He didn’t have time to think. He jumped, reaching for Storm. Their hands clasped each other’s forearms and he swung up on the saddle behind his friend.
The momentary shock of what had happened was gone and the men surged forward with renewed vigor, but it was too late. The instant’s reprieve from the fighting had given them the opening they needed. Threading the needle, they shot out of the ring of closing enemies and pounded down a random street, hooves thundering off the surrounding buildings.
Thomas took the lead. “This way,” he yelled over his shoulder.
The rest, trusting his knowledge of the city streets followed him unquestioningly.
Storm glanced back at Ralt. “How’d you do that?” he yelled over the noise.
Ralt shook his head. “I don’t know!”
Storm couldn’t spare more time for it and turned his attention back to staying on Thomas’ heels. His lips compressed. During battle, his first instinct was always to use his swords and physical strength even though he was slowly gaining a growing expertise with magic. But what Ralt had done was beyond anything he’d ever heard of except in Saturday night horror movies. Movies didn’t exist on Gaia though, so he didn’t know what to think.
Ralt’s mind was whirling too, but for a far different reason. Elves, and those with elven blood could imbue items with magic, channeling raw power into clothes, weapons, armor, and even such mundane items as plates and cups as they constructed them. Wizards, on the other hand, could only cast what Gerald referred to as ‘modulated magic’ in the form of spells triggered by incantations and predetermined gestures or components. What he’d just done was almost a combination of elven power and spell casting. It should have been impossible. He suppressed an atavistic shudder of fear and tried to put it out of his mind, yet knowing full well it could come back to haunt him.
They rounded a corner and slid to a halt.
A group of armed men, all wearing the armor and colors of the Temple of Ashima, were gathered before the gates of Krista’s home. Her guards crouched over their spears and shields, while bowmen on the upper walls tensely held half-drawn bows aimed at the men below.
Rolf, the guardsman who’d greeted them on their return from Robling, was trying to reason with the angry, shouting men milling around in front of the gate. Over their heads he saw them and his eyes widened. The Temple soldiers saw his reaction and turned to see what he was looking at.
“The fugitives!” someone shouted. “There they are!” The man was pointing straight as Storm and his friends.
The small group exchanged wondering glances. Fugitives?
They didn’t have time to ponder it further. Without hesitation the soldiers raised a battle cry, “Ashima Ascendant!” and charged at them.

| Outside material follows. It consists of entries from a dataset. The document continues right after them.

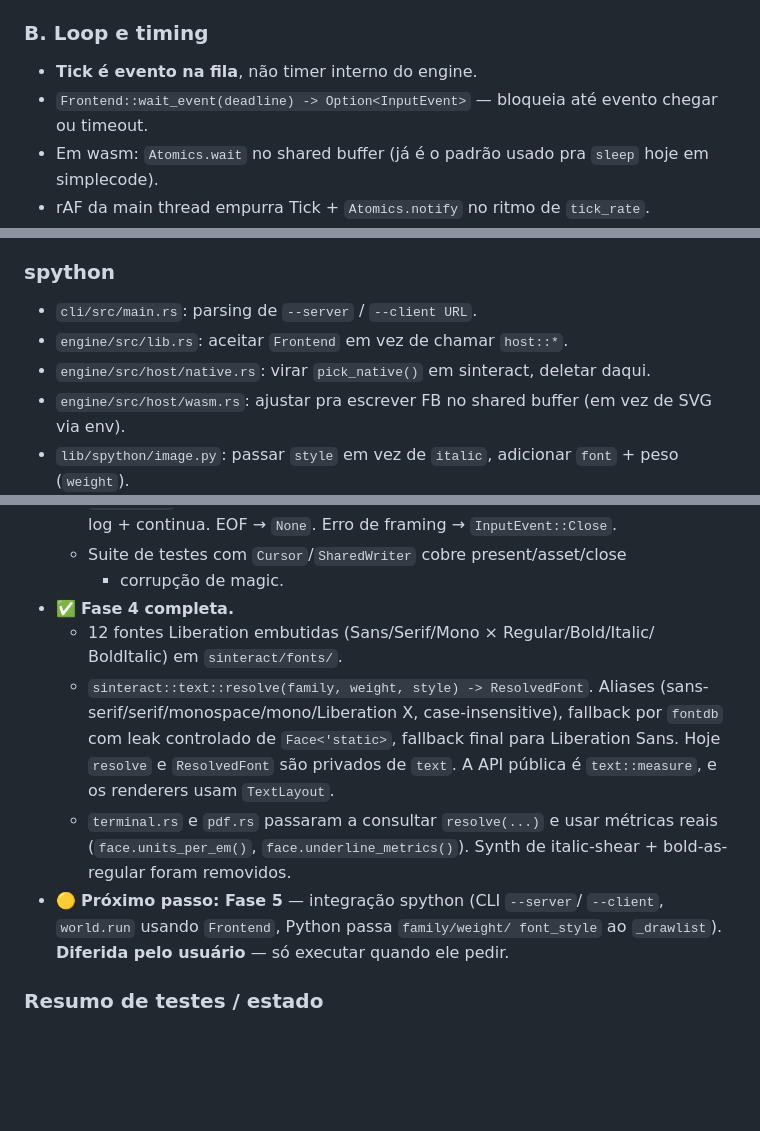
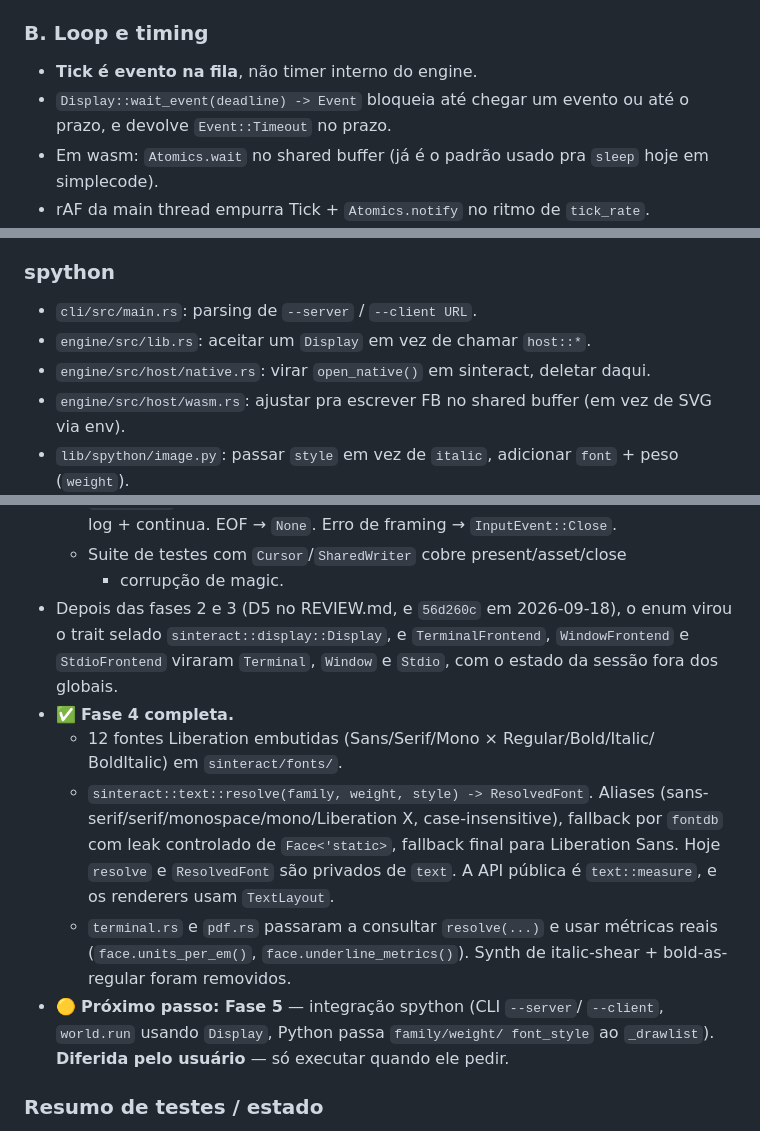
Before and after one commit to malbarbo/sinteract, a Markdown page: PLAN.md, 3 parts joined by grey strips. GitHub-like rendering; blank space fills up the shorter version.

```diff
--- a/PLAN.md
+++ b/PLAN.md
@@ -51,8 +51,8 @@ DrawList de engine local OU de WebSocket — não sabe a diferença.
 ### B. Loop e timing
 
 - **Tick é evento na fila**, não timer interno do engine.
-- `Frontend::wait_event(deadline) -> Option<InputEvent>` — bloqueia até evento
-  chegar ou timeout.
+- `Display::wait_event(deadline) -> Event` bloqueia até chegar um evento ou
+  até o prazo, e devolve `Event::Timeout` no prazo.
 - Em wasm: `Atomics.wait` no shared buffer (já é o padrão usado pra `sleep`
   hoje em simplecode).
 - rAF da main thread empurra Tick + `Atomics.notify` no ritmo de `tick_rate`.
@@ -157,8 +151,8 @@ sinteract/fonts/
 ### spython
 
 - `cli/src/main.rs`: parsing de `--server` / `--client URL`.
-- `engine/src/lib.rs`: aceitar `Frontend` em vez de chamar `host::*`.
-- `engine/src/host/native.rs`: virar `pick_native()` em sinteract, deletar daqui.
+- `engine/src/lib.rs`: aceitar um `Display` em vez de chamar `host::*`.
+- `engine/src/host/native.rs`: virar `open_native()` em sinteract, deletar daqui.
 - `engine/src/host/wasm.rs`: ajustar pra escrever FB no shared buffer (em vez
   de SVG via env).
 - `lib/spython/image.py`: passar `style` em vez de `italic`, adicionar `font` +
@@ -326,6 +320,10 @@ Replicar mesma estrutura.
     `InputEvent::Close`.
   - Suite de testes com `Cursor`/`SharedWriter` cobre present/asset/close
     + corrupção de magic.
+- Depois das fases 2 e 3 (D5 no REVIEW.md, e `56d260c` em 2026-09-18), o
+  enum virou o trait selado `sinteract::display::Display`, e
+  `TerminalFrontend`, `WindowFrontend` e `StdioFrontend` viraram `Terminal`,
+  `Window` e `Stdio`, com o estado da sessão fora dos globais.
 - ✅ **Fase 4 completa.**
   - 12 fontes Liberation embutidas (Sans/Serif/Mono × Regular/Bold/Italic/
     BoldItalic) em `sinteract/fonts/`.
@@ -339,7 +337,7 @@ Replicar mesma estrutura.
     métricas reais (`face.units_per_em()`, `face.underline_metrics()`).
     Synth de italic-shear + bold-as-regular foram removidos.
 - 🟡 **Próximo passo: Fase 5** — integração spython (CLI `--server`/
-  `--client`, `world.run` usando `Frontend`, Python passa `family/weight/
+  `--client`, `world.run` usando `Display`, Python passa `family/weight/
   font_style` ao `_drawlist`). **Diferida pelo usuário** — só executar
   quando ele pedir.
 
```
Also changed, not shown: other parts of PLAN.md (+17 -23 lines).
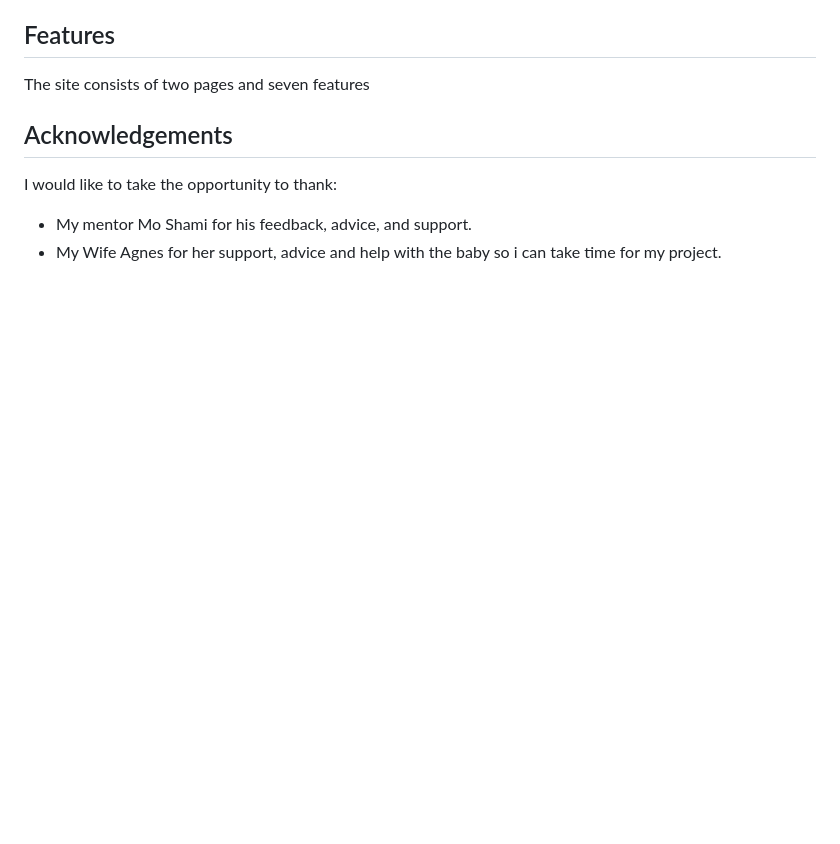
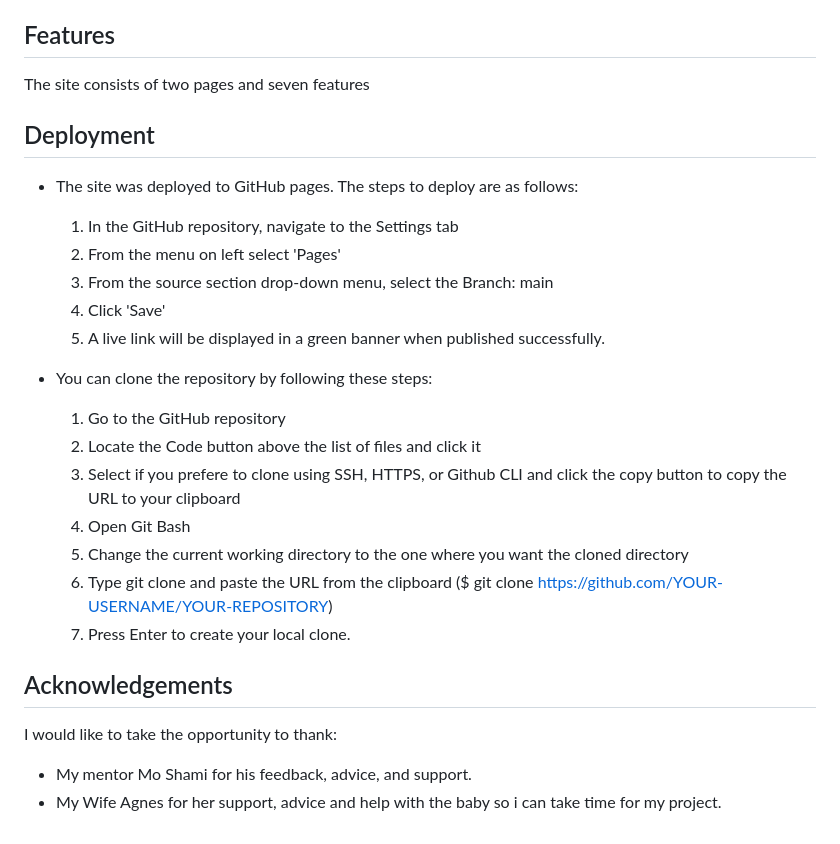
Before and after one commit to DanielE-J/WoW-Quiz, a Markdown page: README.md, the part around the change. Drawn GitHub-style; blank space fills up the shorter version.

Commit message:
Added deployment to readme

```diff
--- a/README.md
+++ b/README.md
@@ -132,6 +132,23 @@ The site consists of two pages and seven features
 
 
 
+## Deployment
+
+* The site was deployed to GitHub pages. The steps to deploy are as follows:
+  1. In the GitHub repository, navigate to the Settings tab
+  2. From the menu on left select 'Pages'
+  3. From the source section drop-down menu, select the Branch: main
+  4. Click 'Save'
+  5. A live link will be displayed in a green banner when published successfully.
+
+* You can clone the repository by following these steps:
+    1. Go to the GitHub repository
+    2. Locate the Code button above the list of files and click it
+    3. Select if you prefere to clone using SSH, HTTPS, or Github CLI and click the copy button to copy the URL to your clipboard
+    4. Open Git Bash
+    5. Change the current working directory to the one where you want the cloned directory
+    6. Type git clone and paste the URL from the clipboard ($ git clone https://github.com/YOUR-USERNAME/YOUR-REPOSITORY)
+    7. Press Enter to create your local clone.
 
 
 
```
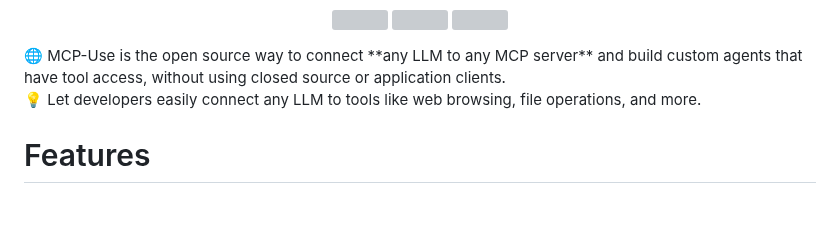
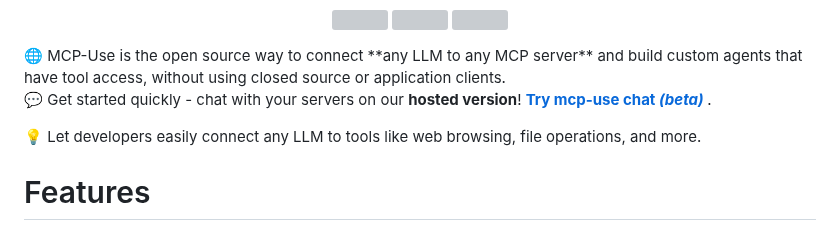
Before and after one commit to nxtreaming/mcp-use, a Markdown page: libraries/python/README.md, the part around the change. GitHub-like rendering; grey boxes are pictures that could not be loaded.

Commit message:
Cloud on readme

```diff
--- a/libraries/python/README.md
+++ b/libraries/python/README.md
@@ -34,6 +34,8 @@
         <img src="https://dcbadge.limes.pink/api/server/https://discord.gg/XkNkSkMz3V?style=flat" /></a>
 </p>
 🌐 MCP-Use is the open source way to connect **any LLM to any MCP server** and build custom agents that have tool access, without using closed source or application clients.
+
+💬 Get started quickly - chat with your servers on our <b>hosted version</b>! <b>[Try mcp-use chat *(beta)* ](https://chat.mcp-use.io)</b>.
 
 💡 Let developers easily connect any LLM to tools like web browsing, file operations, and more.
 
```
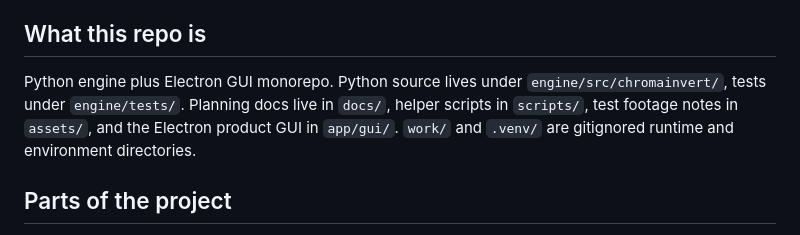
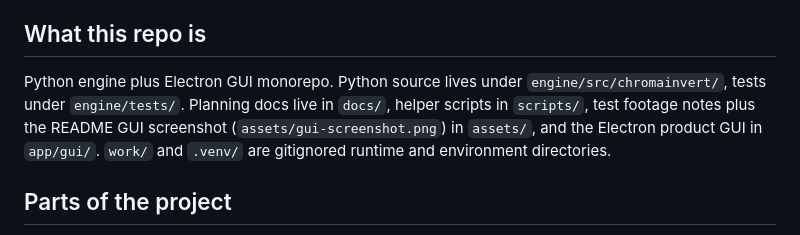
Before and after one commit to JaylyDev/ChromaInvert, a Markdown page: AGENTS.md, the part around the change. Rendered like a GitHub page.

```diff
--- a/AGENTS.md
+++ b/AGENTS.md
@@ -4,7 +4,7 @@ ChromaInvert is a perceptual video and LUT reverse-engineering engine. Matching
 
 ## What this repo is
 
-Python engine plus Electron GUI monorepo. Python source lives under `engine/src/chromainvert/`, tests under `engine/tests/`. Planning docs live in `docs/`, helper scripts in `scripts/`, test footage notes in `assets/`, and the Electron product GUI in `app/gui/`. `work/` and `.venv/` are gitignored runtime and environment directories.
+Python engine plus Electron GUI monorepo. Python source lives under `engine/src/chromainvert/`, tests under `engine/tests/`. Planning docs live in `docs/`, helper scripts in `scripts/`, test footage notes plus the README GUI screenshot (`assets/gui-screenshot.png`) in `assets/`, and the Electron product GUI in `app/gui/`. `work/` and `.venv/` are gitignored runtime and environment directories.
 
 ## Parts of the project
 
```
Also changed, not shown: README.md (+83 -53 lines), assets/gui-screenshot.png (added), 1 other file.
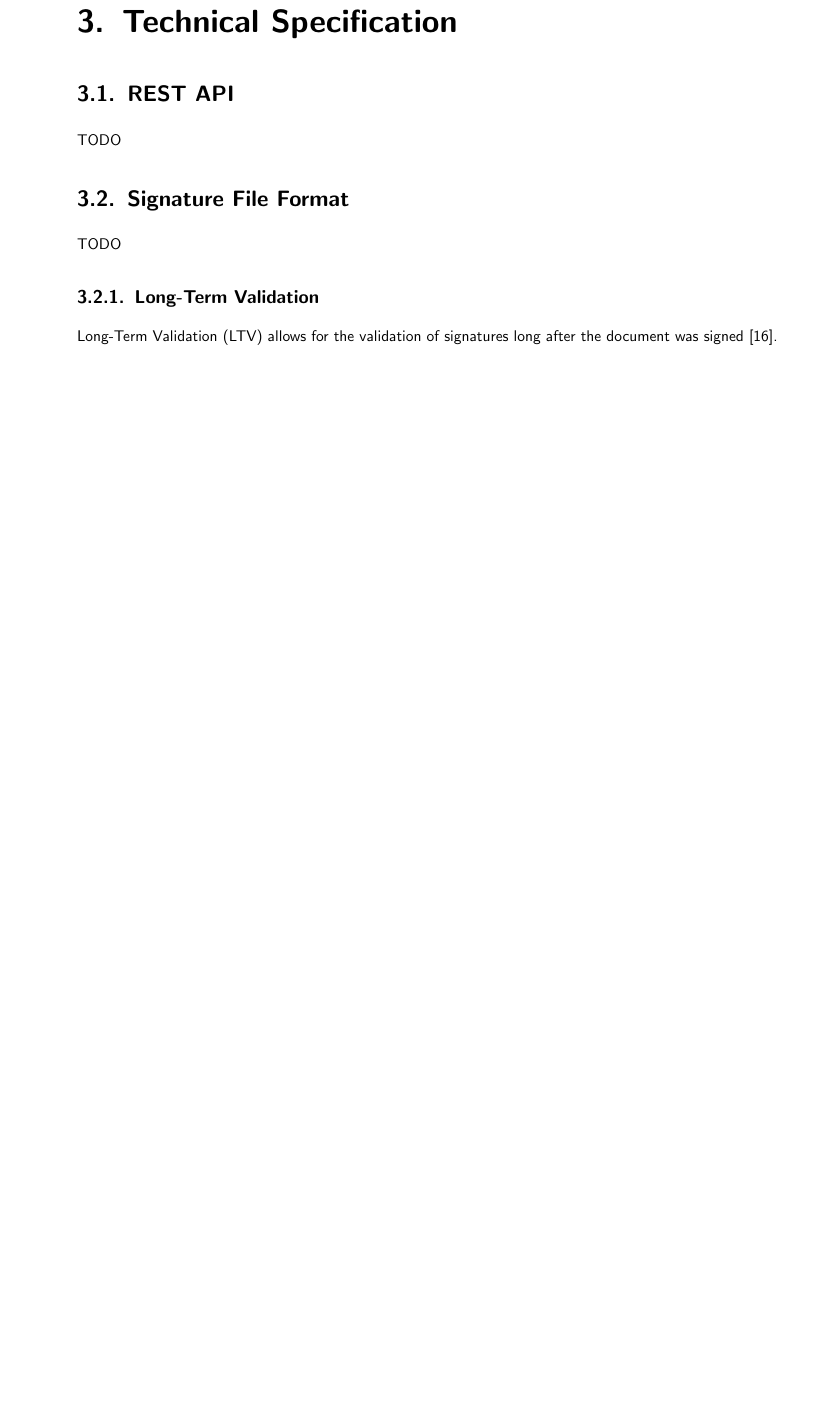
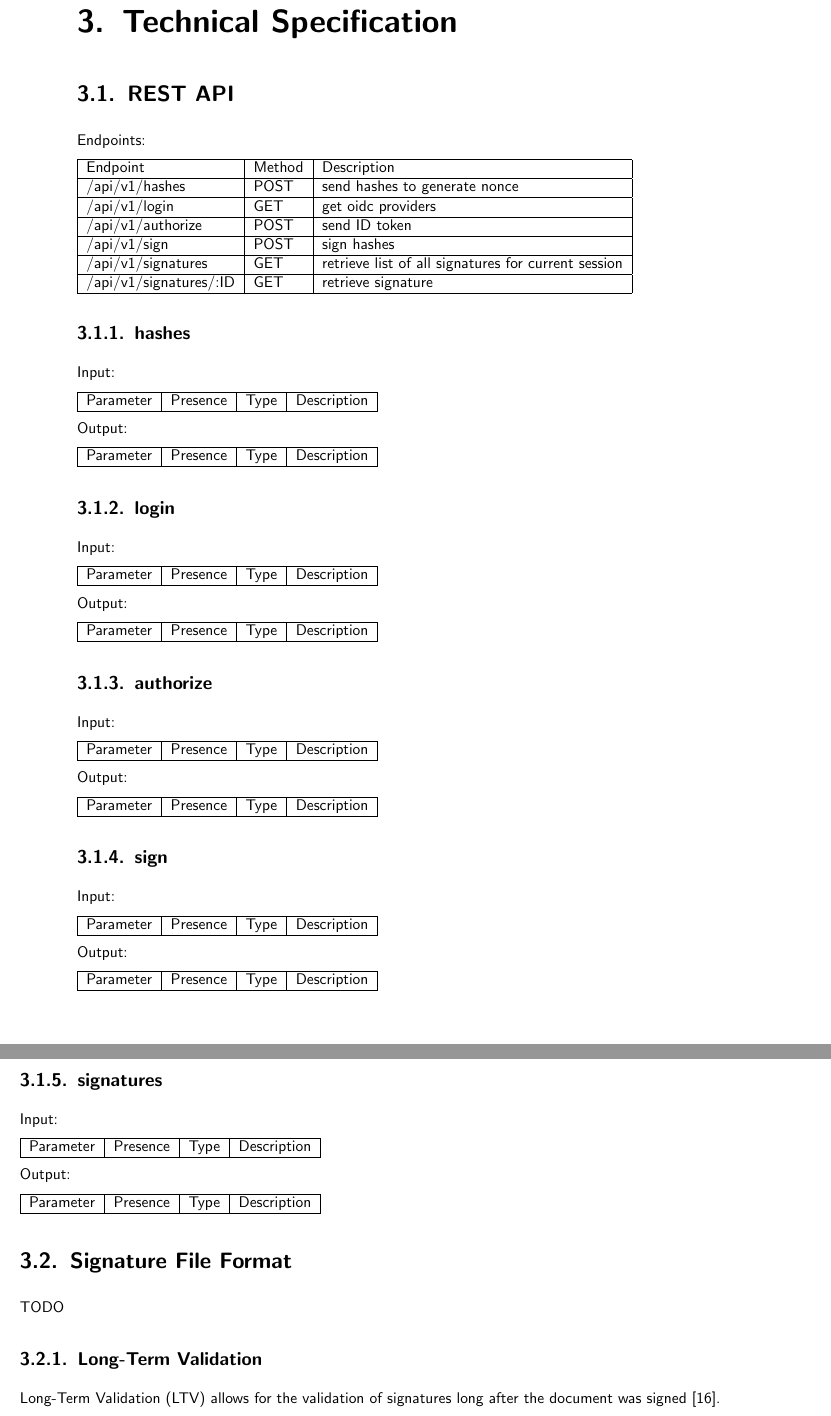
Before and after one commit to izolight/thesis, a LaTeX thesis (doc/main/documentation.tex, which reads doc/main/chapters/technical_specification.tex): part of page 11 of 33 before the commit and two parts of pages 11 and 12 of 33 after it, the two joined at a grey line, cut so that both start at the same text, the shorter picture padded with empty space. Compiled offline with pdfLaTeX.

Commit message:
add api overview

```diff
--- a/doc/main/chapters/technical_specification.tex
+++ b/doc/main/chapters/technical_specification.tex
@@ -1,6 +1,93 @@
 \chapter{Technical Specification}
 \section{REST API}
-TODO
+Endpoints:
+
+\begin{tabular}{|l|l|l|}
+	\hline
+	Endpoint & Method & Description \\ \hline
+	/api/v1/hashes & POST & send hashes to generate nonce \\ \hline
+	/api/v1/login & GET & get oidc providers \\ \hline
+	/api/v1/authorize & POST & send ID token \\ \hline
+	/api/v1/sign & POST & sign hashes \\ \hline
+	/api/v1/signatures & GET & retrieve list of all signatures for current session \\ \hline
+	/api/v1/signatures/:ID & GET & retrieve signature \\ \hline
+\end{tabular}
+
+\subsection{hashes}
+Input:
+
+\begin{tabular}{|l|l|l|l|}
+	\hline
+	Parameter & Presence & Type & Description \\ \hline
+\end{tabular}
+
+Output:
+
+\begin{tabular}{|l|l|l|l|}
+	\hline
+	Parameter & Presence & Type & Description \\ \hline
+\end{tabular}
+
+\subsection{login}
+Input:
+
+\begin{tabular}{|l|l|l|l|}
+	\hline
+	Parameter & Presence & Type & Description \\ \hline
+\end{tabular}
+
+Output:
+
+\begin{tabular}{|l|l|l|l|}
+	\hline
+	Parameter & Presence & Type & Description \\ \hline
+\end{tabular}
+
+\subsection{authorize}
+Input:
+
+\begin{tabular}{|l|l|l|l|}
+	\hline
+	Parameter & Presence & Type & Description \\ \hline
+\end{tabular}
+
+Output:
+
+\begin{tabular}{|l|l|l|l|}
+	\hline
+	Parameter & Presence & Type & Description \\ \hline
+\end{tabular}
+
+\subsection{sign}
+Input:
+
+\begin{tabular}{|l|l|l|l|}
+	\hline
+	Parameter & Presence & Type & Description \\ \hline
+\end{tabular}
+
+Output:
+
+\begin{tabular}{|l|l|l|l|}
+	\hline
+	Parameter & Presence & Type & Description \\ \hline
+\end{tabular}
+
+\subsection{signatures}
+Input:
+
+\begin{tabular}{|l|l|l|l|}
+	\hline
+	Parameter & Presence & Type & Description \\ \hline
+\end{tabular}
+
+Output:
+
+\begin{tabular}{|l|l|l|l|}
+	\hline
+	Parameter & Presence & Type & Description \\ \hline
+\end{tabular}
+
 \section{Signature File Format}
 TODO
 \subsection{Long-Term Validation}
```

“Fireball,” Storm roared over his shoulder at Ralt. “Now!”
The war mage’s face hardened as he did what he was told. His staff spat power at the charging men and a searing blast of fire exploded in their midst.